Israel's program had its origins in the 1980s and grew out of concern about Syria's suspected acquisition of chemical weapons. It took on added urgency in the 1991 Persian Gulf War, when nearly 40 Iraqi Scud missiles hit the Tel Aviv area.
The Arrow was deployed in 2000, and Israel and the United States have since conducted a joint, biennial missile defense exercise, called Juniper Cobra, to work on integrating the weapons, radars and other systems of the two countries. Israel, for example, has the advanced U.S. X-Band radar stationed in the Negev desert. Israeli defense industry officials say the country also has almost real-time access to some U.S. satellite data, an important part of its early-warning system.
The next joint exercise is scheduled for October.
As concern shifted to the threat of long-range missiles from Iran -- the countries are about 700 miles apart at the closest point, well within the known range of Iranian missiles -- it also focused on the shorter-range weapons that Hezbollah and Hamas have turned on Israel in the past few years.
The rockets fired by Hezbollah at northern Israel during the 2006 Israel-Lebanon war led Israeli officials to accelerate work on a short-range-missile defense system, as did recent Grad strikes against Ashkelon, a Mediterranean city of about 120,000 people and the site of major electricity, desalinization and other facilities.
As it stands, "we have no defenses, no shelters, no public buildings being protected," said Alan Marcus, the city's director of strategic planning and architect of a plan developed to cope with the about 80 missile strikes since 2006.
"What do we do? Close the beach and tell people there might be a missile attack?" Marcus said.

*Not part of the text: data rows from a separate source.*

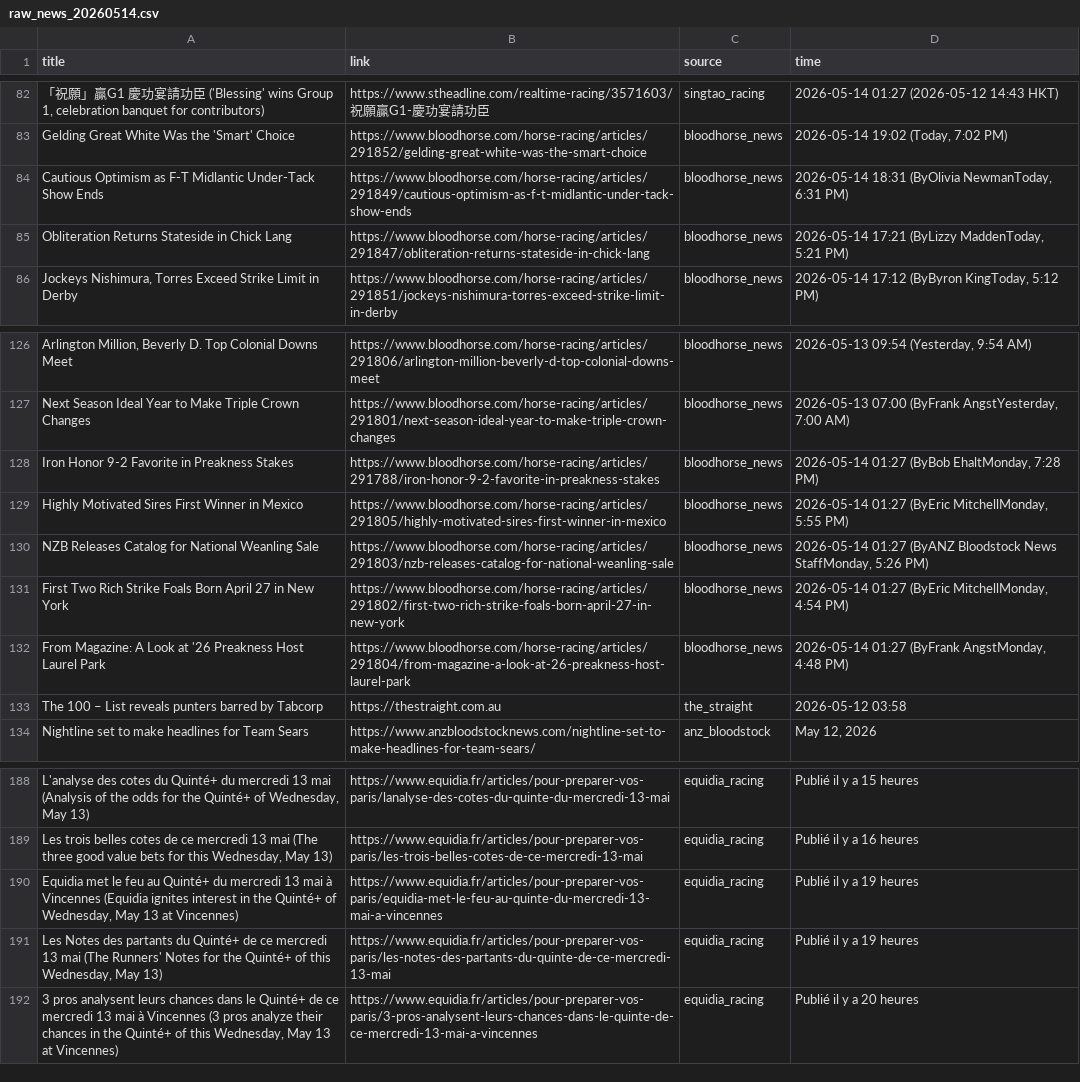
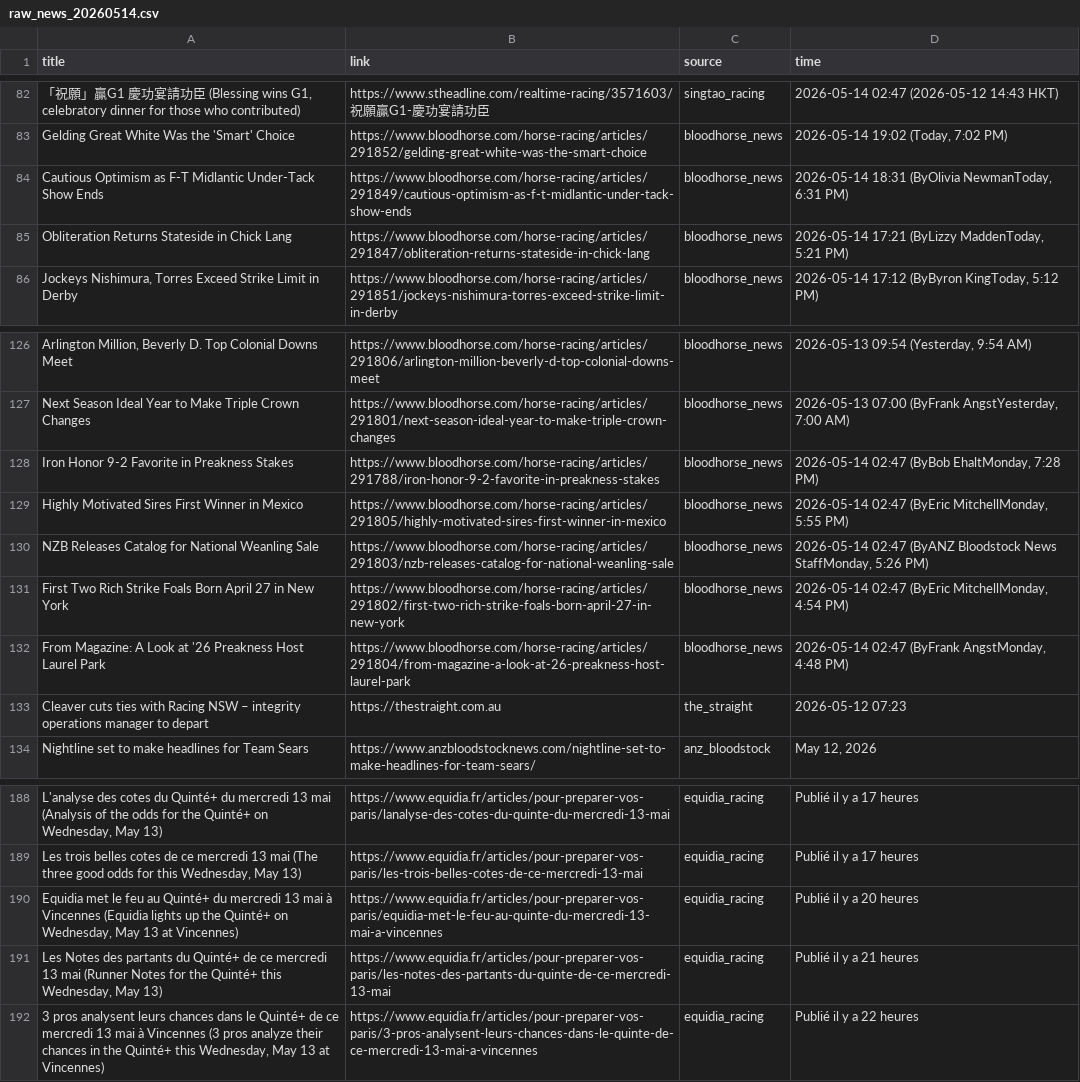
Before and after one commit to catarch0310/horse_racing_scraper, a CSV file: data/raw_news_20260514.csv, drawn as a sheet; only a part is shown, gaps mark what is left out; the diff covers the shown part only; the diff names each change by its address in the sheet, - before the commit and + after, or states it on an @@ line.

```diff
--- a/data/raw_news_20260514.csv
+++ b/data/raw_news_20260514.csv
-A82 (title): …臣 ('Blessing' wins Group 1, celebration banquet for contributors)
+A82 (title): …臣 (Blessing wins G1, celebratory dinner for those who contributed)
-D82 (time): 2026-05-14 01:27 (2026-05-12 14:43 HKT)
+D82 (time): 2026-05-14 02:47 (2026-05-12 14:43 HKT)
-D128 (time): 2026-05-14 01:27 (ByBob EhaltMonday, 7:28 PM)
+D128 (time): 2026-05-14 02:47 (ByBob EhaltMonday, 7:28 PM)
-D129 (time): 2026-05-14 01:27 (ByEric MitchellMonday,…
+D129 (time): 2026-05-14 02:47 (ByEric MitchellMonday,…
-D130 (time): 2026-05-14 01:27 (ByANZ Bloodstock…
+D130 (time): 2026-05-14 02:47 (ByANZ Bloodstock…
-D131 (time): 2026-05-14 01:27 (ByEric MitchellMonday,…
+D131 (time): 2026-05-14 02:47 (ByEric MitchellMonday,…
-D132 (time): 2026-05-14 01:27 (ByFrank AngstMonday,…
+D132 (time): 2026-05-14 02:47 (ByFrank AngstMonday,…
-A133 (title): The 100 – List reveals punters barred by Tabcorp
+A133 (title): Cleaver cuts ties with Racing NSW – integrity operations manager to depart
-D133 (time): 2026-05-12 03:58
+D133 (time): 2026-05-12 07:23
-A188 (title): …the Quinté+ of Wednesday, May…
+A188 (title): …the Quinté+ on Wednesday, May…
-D188 (time): Publié il y a 15 heures
+D188 (time): Publié il y a 17 heures
-A189 (title): …three good value bets for this…
+A189 (title): …three good odds for this…
-D189 (time): Publié il y a 16 heures
+D189 (time): Publié il y a 17 heures
-A190 (title): …Vincennes (Equidia ignites interest in the Quinté+ of Wednesday, May…
+A190 (title): …Vincennes (Equidia lights up the Quinté+ on Wednesday, May…
-D190 (time): Publié il y a 19 heures
+D190 (time): Publié il y a 20 heures
-A191 (title): …13 mai (The Runners' Notes for the Quinté+ of this Wednesday,…
+A191 (title): …13 mai (Runner Notes for the Quinté+ this Wednesday,…
-D191 (time): Publié il y a 19 heures
+D191 (time): Publié il y a 21 heures
-A192 (title): …the Quinté+ of this Wednesday,…
+A192 (title): …the Quinté+ this Wednesday,…
-D192 (time): Publié il y a 20 heures
+D192 (time): Publié il y a 22 heures
```
Also changed, not shown: 2 added rows, 2 removed rows and 71 edited cells elsewhere in this file, 1 other file.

Beginning next year, Israeli officials say, the Iron Dome system should provide some relief. The mobile launchers initially will be placed around towns and facilities near the Gaza Strip, but they ultimately may be deployed in locations nationwide.

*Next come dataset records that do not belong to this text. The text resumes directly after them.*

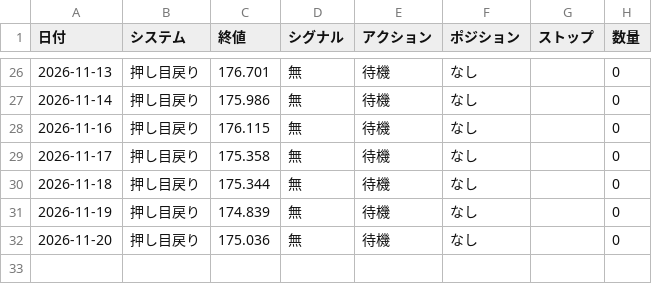
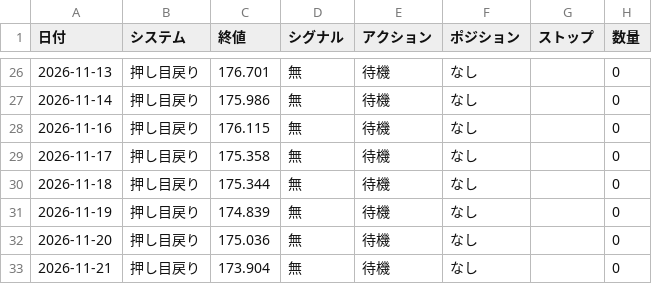
Before and after one commit to rn4hmgbfhg-maker/fx-usdjpy, a CSV file: results/daily_log_eurjpy.csv, drawn as a sheet; only a part is shown, gaps mark what is left out.

```diff
--- a/results/daily_log_eurjpy.csv
+++ b/results/daily_log_eurjpy.csv
@@ -32 +32,2 @@
 2026-11-20,押し目戻り,175.036,無,待機,なし,,0
+2026-11-21,押し目戻り,173.904,無,待機,なし,,0
```
Also changed, not shown: results/auto_order/log_dry.csv, results/daily_log.csv, 25 other files.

The system has sparked some controversy. It has not, for example, proved effective against mortar shells and could leave the towns closest to the border areas vulnerable, including chief targets such as Sderot. Critics have pushed for other systems, including a chemical-laser one that Israel was jointly developing with the United States, or the rapid-fire Phalanx guns that can be used to protect key facilities such as power plants.

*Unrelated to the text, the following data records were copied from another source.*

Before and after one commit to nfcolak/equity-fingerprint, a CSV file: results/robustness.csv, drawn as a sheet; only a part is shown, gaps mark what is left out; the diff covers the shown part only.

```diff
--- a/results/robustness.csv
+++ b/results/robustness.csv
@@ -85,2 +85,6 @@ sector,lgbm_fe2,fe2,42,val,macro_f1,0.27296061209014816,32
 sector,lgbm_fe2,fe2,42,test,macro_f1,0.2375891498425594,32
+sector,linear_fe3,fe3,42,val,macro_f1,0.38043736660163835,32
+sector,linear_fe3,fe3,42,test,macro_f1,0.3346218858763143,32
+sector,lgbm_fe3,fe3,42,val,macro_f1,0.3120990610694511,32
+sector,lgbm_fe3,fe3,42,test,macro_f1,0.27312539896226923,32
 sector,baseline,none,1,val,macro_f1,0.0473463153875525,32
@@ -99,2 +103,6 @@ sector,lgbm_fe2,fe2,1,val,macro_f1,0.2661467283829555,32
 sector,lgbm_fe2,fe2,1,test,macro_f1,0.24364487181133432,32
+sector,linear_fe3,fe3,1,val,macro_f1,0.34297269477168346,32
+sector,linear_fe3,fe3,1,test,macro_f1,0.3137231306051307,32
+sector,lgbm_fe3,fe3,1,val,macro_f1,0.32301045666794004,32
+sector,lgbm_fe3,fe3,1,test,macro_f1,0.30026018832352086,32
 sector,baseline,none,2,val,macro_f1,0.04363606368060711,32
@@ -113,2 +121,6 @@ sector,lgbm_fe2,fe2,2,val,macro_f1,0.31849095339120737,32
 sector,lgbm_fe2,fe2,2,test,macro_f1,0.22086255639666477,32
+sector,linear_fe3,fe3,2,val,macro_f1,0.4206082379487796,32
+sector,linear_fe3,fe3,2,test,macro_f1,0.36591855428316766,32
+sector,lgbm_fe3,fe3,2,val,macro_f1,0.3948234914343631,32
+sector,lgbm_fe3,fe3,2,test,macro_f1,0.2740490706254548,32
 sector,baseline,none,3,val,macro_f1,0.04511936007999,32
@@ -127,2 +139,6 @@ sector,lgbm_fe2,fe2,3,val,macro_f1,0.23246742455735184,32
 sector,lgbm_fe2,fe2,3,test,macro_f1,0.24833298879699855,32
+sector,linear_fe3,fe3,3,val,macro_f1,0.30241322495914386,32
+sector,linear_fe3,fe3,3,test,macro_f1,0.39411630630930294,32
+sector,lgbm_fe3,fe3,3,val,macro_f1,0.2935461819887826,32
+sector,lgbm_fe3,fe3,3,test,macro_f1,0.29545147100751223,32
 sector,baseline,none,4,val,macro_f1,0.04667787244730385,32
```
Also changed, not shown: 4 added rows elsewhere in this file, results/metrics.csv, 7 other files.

There is also concern that militant groups could try to overwhelm the system by firing large barrages of comparatively cheap, homemade Qassams -- perhaps not expecting to do damage so much as forcing Israel to spend tens of thousands of dollars a shot to knock them down.
But Israeli officials say systems such as Iron Dome are crucial to the country's military planning -- in terms of preventing damage and diminishing the need to retaliate.
Although many of the rockets fired by Hamas and Hezbollah land on empty land, "one of these times one of the Qassams will hit a bus, and then the government will have to make a decision" about how to react, said Shlomo Dror, a spokesman for the Israel Defense Forces. "There is a bigger issue here than how much it costs. It is going to give us some answers."